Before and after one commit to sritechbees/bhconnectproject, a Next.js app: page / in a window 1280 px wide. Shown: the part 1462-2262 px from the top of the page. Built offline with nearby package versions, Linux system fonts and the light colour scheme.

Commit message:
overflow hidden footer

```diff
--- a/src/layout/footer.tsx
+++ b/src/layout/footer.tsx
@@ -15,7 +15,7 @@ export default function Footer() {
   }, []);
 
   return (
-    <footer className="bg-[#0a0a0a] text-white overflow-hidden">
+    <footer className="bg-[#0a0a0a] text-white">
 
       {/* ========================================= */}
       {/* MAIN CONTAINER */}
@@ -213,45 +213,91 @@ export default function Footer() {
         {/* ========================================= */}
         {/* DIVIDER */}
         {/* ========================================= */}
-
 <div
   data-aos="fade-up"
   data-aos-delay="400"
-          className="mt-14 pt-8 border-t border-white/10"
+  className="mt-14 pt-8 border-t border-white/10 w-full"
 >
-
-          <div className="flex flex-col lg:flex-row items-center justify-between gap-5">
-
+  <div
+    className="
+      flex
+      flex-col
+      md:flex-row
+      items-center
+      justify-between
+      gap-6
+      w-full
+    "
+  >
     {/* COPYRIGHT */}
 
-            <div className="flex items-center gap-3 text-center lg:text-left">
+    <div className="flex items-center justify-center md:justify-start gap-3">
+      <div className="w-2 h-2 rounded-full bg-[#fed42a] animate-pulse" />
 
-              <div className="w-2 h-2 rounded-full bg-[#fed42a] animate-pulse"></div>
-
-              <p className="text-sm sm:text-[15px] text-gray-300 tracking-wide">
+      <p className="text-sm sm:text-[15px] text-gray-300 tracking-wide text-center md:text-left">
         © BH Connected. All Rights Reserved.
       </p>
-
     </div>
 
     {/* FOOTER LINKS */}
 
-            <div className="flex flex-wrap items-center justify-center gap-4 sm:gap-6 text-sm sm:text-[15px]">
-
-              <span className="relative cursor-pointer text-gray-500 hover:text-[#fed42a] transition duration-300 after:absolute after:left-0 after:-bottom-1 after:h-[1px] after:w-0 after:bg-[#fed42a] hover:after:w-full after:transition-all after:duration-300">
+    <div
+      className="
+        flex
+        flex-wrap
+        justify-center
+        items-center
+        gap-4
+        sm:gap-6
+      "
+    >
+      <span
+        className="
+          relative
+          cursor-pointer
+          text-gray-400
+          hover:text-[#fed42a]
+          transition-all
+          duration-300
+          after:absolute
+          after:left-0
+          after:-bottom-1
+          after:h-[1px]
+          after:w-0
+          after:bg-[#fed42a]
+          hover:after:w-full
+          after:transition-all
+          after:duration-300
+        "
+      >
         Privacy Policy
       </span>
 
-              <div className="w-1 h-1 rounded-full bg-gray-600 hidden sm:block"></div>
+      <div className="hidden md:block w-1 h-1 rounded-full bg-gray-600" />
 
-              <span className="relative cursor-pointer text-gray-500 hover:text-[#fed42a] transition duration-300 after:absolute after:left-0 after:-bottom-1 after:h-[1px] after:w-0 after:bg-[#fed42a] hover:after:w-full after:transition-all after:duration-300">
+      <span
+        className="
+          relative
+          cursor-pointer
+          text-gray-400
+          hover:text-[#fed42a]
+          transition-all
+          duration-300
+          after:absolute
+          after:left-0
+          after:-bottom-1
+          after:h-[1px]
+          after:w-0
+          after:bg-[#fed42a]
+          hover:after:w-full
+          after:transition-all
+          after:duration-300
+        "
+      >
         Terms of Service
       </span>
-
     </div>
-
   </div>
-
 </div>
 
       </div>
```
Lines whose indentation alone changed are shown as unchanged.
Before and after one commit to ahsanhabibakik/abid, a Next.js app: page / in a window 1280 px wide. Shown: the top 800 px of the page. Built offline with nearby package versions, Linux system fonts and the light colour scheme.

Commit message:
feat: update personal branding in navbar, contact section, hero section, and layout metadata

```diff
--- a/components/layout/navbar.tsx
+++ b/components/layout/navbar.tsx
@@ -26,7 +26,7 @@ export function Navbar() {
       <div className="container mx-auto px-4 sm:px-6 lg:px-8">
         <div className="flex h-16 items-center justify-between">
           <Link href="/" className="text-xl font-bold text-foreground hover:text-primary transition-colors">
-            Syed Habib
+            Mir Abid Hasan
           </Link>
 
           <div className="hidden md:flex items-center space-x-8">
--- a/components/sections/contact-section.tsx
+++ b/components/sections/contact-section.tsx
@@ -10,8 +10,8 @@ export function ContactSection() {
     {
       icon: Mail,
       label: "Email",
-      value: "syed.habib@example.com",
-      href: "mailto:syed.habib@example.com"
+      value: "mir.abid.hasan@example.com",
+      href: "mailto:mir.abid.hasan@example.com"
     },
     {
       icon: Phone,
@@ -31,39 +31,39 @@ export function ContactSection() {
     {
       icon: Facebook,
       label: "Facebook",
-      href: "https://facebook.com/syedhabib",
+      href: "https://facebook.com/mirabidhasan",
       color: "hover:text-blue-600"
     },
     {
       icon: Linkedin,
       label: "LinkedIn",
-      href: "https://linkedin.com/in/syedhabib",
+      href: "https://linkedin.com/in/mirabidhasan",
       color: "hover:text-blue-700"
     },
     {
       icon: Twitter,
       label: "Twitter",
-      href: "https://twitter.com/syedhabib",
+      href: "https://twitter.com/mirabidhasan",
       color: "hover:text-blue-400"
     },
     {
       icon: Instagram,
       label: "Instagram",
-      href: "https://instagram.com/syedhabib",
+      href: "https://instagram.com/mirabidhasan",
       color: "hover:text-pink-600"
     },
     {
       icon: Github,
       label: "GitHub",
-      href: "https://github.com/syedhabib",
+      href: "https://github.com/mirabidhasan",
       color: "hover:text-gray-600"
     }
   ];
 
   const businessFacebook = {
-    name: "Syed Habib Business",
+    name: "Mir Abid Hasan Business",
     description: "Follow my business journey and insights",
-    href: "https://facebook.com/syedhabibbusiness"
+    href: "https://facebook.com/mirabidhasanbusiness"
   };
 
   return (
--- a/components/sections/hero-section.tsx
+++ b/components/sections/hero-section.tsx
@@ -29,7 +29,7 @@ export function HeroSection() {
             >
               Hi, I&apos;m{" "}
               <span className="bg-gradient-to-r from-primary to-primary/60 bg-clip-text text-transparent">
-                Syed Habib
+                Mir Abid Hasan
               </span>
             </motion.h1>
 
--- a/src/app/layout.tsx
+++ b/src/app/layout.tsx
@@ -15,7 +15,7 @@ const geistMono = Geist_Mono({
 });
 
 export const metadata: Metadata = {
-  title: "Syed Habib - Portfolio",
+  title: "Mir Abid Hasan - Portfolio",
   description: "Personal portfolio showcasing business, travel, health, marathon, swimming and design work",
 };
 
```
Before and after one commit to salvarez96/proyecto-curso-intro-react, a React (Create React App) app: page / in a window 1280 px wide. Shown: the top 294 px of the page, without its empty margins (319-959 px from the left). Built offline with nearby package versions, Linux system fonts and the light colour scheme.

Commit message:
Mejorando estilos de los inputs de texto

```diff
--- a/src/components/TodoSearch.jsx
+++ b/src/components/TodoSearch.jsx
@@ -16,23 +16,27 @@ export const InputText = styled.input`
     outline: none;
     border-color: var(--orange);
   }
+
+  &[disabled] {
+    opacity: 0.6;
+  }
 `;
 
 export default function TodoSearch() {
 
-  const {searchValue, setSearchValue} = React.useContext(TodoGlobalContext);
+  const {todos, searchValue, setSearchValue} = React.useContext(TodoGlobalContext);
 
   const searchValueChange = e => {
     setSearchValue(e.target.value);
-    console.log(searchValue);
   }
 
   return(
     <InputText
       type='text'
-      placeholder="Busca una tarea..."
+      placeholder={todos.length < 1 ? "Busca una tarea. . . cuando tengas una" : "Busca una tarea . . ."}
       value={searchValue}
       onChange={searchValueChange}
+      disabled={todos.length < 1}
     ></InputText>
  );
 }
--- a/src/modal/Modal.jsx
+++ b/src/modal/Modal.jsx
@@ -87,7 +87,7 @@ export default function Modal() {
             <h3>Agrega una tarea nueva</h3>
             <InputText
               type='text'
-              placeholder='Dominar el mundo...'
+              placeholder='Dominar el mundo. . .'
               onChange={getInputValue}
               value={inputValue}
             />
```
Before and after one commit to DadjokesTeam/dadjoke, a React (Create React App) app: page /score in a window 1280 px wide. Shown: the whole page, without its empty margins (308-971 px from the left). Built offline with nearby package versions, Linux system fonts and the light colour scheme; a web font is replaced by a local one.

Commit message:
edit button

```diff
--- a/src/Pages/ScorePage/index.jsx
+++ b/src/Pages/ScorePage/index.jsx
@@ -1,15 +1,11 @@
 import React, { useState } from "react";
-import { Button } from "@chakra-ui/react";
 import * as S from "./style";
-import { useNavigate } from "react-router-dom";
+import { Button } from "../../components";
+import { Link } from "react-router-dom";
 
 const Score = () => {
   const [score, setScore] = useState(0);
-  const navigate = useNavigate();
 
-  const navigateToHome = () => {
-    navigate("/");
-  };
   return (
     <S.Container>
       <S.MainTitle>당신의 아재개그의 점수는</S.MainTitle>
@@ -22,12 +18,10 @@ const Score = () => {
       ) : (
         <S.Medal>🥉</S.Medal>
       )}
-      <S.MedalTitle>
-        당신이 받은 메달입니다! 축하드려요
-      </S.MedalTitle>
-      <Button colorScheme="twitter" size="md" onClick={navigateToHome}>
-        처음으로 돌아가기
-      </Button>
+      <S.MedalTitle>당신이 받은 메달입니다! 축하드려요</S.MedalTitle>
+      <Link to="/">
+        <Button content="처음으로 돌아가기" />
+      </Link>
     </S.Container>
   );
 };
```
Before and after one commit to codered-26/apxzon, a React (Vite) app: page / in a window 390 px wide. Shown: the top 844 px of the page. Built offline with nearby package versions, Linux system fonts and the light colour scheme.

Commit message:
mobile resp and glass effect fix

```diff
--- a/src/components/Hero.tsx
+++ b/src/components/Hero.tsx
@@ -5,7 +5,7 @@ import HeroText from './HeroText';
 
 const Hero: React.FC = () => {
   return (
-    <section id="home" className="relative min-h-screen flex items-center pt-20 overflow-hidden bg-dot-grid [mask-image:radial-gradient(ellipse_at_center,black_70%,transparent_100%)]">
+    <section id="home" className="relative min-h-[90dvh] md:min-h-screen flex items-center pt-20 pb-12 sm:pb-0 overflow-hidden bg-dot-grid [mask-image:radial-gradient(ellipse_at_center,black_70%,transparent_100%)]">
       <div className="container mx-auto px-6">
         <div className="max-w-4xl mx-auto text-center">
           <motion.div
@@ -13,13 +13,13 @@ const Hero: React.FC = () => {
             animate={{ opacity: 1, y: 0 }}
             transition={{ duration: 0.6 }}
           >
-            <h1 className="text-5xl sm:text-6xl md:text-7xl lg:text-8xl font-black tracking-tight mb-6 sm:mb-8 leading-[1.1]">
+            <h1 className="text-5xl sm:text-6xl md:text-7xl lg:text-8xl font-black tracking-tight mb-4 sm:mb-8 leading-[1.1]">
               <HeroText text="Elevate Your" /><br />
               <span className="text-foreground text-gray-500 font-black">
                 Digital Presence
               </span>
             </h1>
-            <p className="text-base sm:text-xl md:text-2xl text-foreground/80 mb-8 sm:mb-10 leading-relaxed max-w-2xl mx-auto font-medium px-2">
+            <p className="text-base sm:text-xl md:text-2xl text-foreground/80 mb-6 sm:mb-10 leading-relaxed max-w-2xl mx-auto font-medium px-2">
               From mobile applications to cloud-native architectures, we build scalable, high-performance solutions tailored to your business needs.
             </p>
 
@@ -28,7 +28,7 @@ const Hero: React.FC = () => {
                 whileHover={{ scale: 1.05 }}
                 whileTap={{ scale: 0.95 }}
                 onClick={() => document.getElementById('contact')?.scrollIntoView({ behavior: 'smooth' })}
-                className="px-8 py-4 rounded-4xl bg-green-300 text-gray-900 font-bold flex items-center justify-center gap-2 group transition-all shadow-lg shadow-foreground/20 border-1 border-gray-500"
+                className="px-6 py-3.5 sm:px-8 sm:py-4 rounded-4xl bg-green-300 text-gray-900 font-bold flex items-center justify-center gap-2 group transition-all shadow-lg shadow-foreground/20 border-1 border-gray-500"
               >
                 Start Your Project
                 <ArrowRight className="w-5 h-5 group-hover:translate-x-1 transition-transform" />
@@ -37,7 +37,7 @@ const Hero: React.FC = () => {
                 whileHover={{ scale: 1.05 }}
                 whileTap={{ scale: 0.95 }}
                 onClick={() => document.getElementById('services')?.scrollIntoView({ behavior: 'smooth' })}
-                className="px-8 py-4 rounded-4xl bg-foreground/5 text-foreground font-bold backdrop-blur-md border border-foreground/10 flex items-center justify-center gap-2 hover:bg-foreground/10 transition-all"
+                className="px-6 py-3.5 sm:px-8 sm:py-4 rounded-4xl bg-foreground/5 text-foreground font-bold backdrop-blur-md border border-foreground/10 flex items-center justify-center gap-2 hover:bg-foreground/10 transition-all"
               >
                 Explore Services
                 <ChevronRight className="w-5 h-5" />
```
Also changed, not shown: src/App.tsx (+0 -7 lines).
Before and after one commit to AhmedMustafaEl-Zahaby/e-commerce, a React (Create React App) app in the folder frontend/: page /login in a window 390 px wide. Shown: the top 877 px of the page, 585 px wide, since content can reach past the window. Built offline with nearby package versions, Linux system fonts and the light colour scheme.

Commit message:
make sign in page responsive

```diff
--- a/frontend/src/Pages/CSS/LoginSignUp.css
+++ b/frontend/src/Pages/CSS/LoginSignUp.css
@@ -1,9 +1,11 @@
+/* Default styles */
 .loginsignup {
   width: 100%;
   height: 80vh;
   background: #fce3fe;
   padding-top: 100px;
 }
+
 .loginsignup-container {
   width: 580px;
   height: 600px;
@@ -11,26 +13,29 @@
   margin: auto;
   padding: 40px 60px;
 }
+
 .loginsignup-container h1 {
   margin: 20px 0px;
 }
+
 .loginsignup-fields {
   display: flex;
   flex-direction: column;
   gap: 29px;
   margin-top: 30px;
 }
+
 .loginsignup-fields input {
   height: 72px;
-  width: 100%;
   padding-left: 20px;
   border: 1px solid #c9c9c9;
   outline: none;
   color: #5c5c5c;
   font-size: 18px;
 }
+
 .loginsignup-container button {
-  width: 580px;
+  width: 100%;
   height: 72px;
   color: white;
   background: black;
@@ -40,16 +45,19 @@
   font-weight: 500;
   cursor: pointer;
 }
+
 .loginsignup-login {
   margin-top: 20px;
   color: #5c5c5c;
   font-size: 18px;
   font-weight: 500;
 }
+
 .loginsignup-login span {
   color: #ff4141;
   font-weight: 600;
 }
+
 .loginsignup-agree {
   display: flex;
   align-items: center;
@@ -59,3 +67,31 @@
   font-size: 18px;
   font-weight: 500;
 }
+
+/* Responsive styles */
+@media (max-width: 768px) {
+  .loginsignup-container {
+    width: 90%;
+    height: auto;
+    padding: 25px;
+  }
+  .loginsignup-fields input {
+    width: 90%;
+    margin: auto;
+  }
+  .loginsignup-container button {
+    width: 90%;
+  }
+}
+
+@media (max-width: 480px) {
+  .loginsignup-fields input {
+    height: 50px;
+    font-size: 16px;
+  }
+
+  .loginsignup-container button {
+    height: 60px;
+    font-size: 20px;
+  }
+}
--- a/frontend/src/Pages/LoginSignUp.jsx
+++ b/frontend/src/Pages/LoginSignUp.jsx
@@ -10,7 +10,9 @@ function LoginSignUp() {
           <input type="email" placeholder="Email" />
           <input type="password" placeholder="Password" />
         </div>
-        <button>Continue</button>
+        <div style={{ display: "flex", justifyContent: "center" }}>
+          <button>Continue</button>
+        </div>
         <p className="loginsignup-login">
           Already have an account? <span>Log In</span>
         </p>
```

* **Task description**: From the data above, say how many lines include "https", and write nothing but the number.

* **Answer box**: 12